I have considered the pleadings, the grounds of opposition, the affidavits filed and the submissions of counsel. I have come to the conclusion that this is not a matter for summary adjudication under either order 6 rule 13 or Order 35 rule 1 or both for the following reasons. First, the plaintiff's claim against the first defendant is based on the hire purchase agreements and a written acknowledgement of indebtedness dated 11th August, 1997 whereby the first defendant acknowledged being indebted to the plaintiff in the sum of Kshs.2,805,000.00 and agreed to pay finance charges of 5% per month with effect from September, 1997 in the event of any default in the payment of the agreed upon instalments. In its defence the 1st defendant in paragraph 5 has averred that the said acknowledgement is invalid and unmaintainable as the same was a result of duress and coercion exacted upon its director by the plaintiff through some police officers at Central Police Station Nairobi. Although Mr. Rach, counsel for the plaintiff, dismissed the alleged duress on the basis that even if the allegation were true, they did not amount to duress as no threat to life or limb was disclosed, I am of the opinion that this is a matter that requires full ventilation at a full trial for the court to determine the truth or otherwise of the allegations and their effect on the consent agreement. And with the validity of that consent being in question, the amount of the plaintiffs claim against the defendants jointly and severally must remain in doubt. Secondly, the 2nd, 3rd and 4th defendants have denied executing the agreements of guarantee and indemnity relied on. Execution of the documents concerned is a necessary part of the plaintiffs claim. Now although there is Considerable force in Mr. Rach's arguments that these defendants did sign the guarantees as all of them purport to be witnessed by an advocate who has drawn the defences on record on behalf of the1st 2nd and 3rd defendants, I think I cannot make a definitive finding on the issue without the risk of being seen as having tried the case on affidavits. I am of the opinion that where execution of a document is denied, the truth or otherwise of the matter can only be determined at a full hearing after cross examination of the executants. That must be especially so where a party denies, as the fourth defendant has done in his replying affidavit, even knowing or meeting the other executants of the document or the attesting advocate. Thirdly, the fourth defendant has in his replying affidavit raised substantial issues of law on whether or not the consent between the 1st defendant and the plaintiff could bind the guarantors and the effect of such consent on the validity and enforceability of the guarantees allegedly entered into prior to such consent.
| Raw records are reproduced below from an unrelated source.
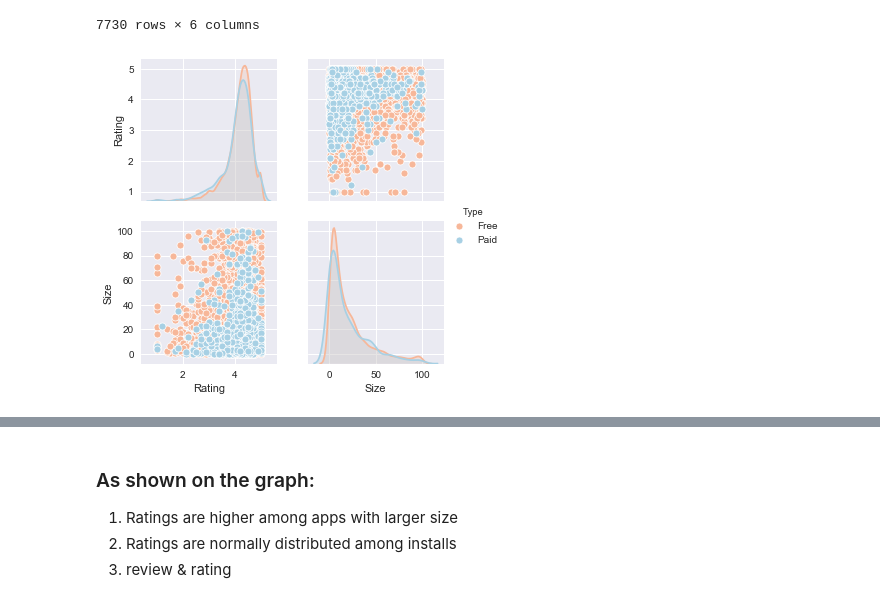
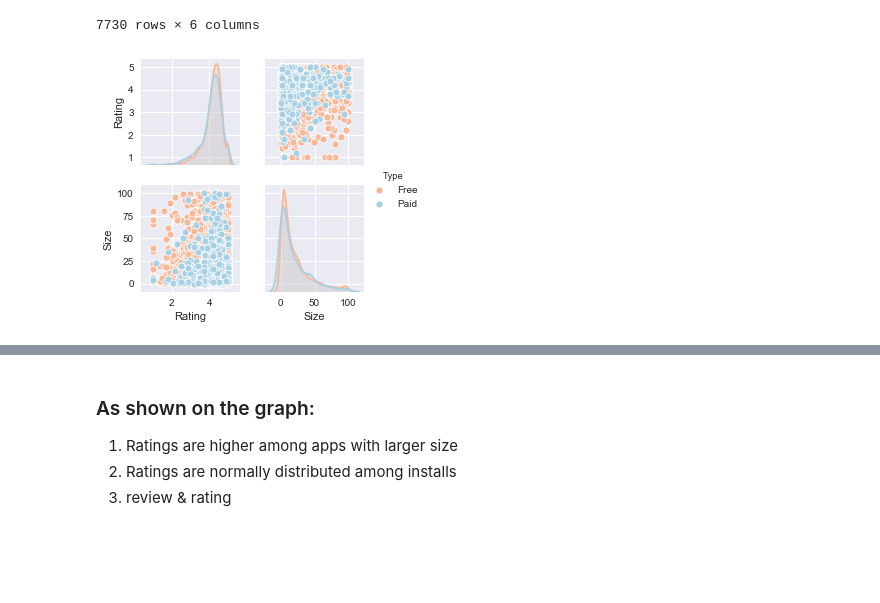
Before and after one commit to sherylwithans/potential-waddle, a Jupyter notebook: app_data_cleaning_final.ipynb, the cells around one changed output, grey strips where cells are left out. Drawn from its saved outputs; the diff is of its cells as text; code cells hidden in the pictures; blank space fills up the shorter version.

```diff
--- a/app_data_cleaning_final.ipynb
+++ b/app_data_cleaning_final.ipynb
@@ -370,17 +370,17 @@ pd.DataFrame(list(zip(x, y, np.log(z), np.log10(p), t, price)))
 # %%
 import seaborn as sns
 x = df['Rating'].dropna()
 y = df['Size']
 # z = df['Installs']
 # p = df['Reviews'][df.Reviews!=0]
 t = df['Type']
 # price = df['Price']
 # np.log(z), np.log10(p), t, price
 # , 'Installs', 'Reviews', 'Type', 'Price'
 p = sns.pairplot(pd.DataFrame(list(zip(x, y,t)),
                         columns=['Rating','Size','Type']),
-                 hue='Type', palette="RdBu")
+                 hue='Type', palette="RdBu",height=2)
 # %% [output]
-[figure, old version]
+[figure, new version]
 # %%
 import seaborn as sns
```
Also changed, not shown: parts of 9 cells of this notebook, 1 other file.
He also raises the issue of misrepresentation. According to him, it was mispresented to him that the guarantee was for purchase of a motor vehicle worth Kshs.400, 000 only. Fourthly, the 6th defendant has raised the issue of whether any notice was served on him under the guarantee and whether in the absence of such notice, he could be liable to the plaintiff.
All in all, it is apparent that the defendants have raised bona fide triable issues and it would not be right in those circumstances to enter summary judgement against them or to strike out their defences on the grounds that they do not disclose any reasonable defences or that they are plainly unsustainable or they may delay the fair trial of the action or are otherwise an abuse of the process of the court.
In the result the plaintiff’s motion is dismissed with costs to the respondents.
DATED at Nairobi this 29th day of November 2001.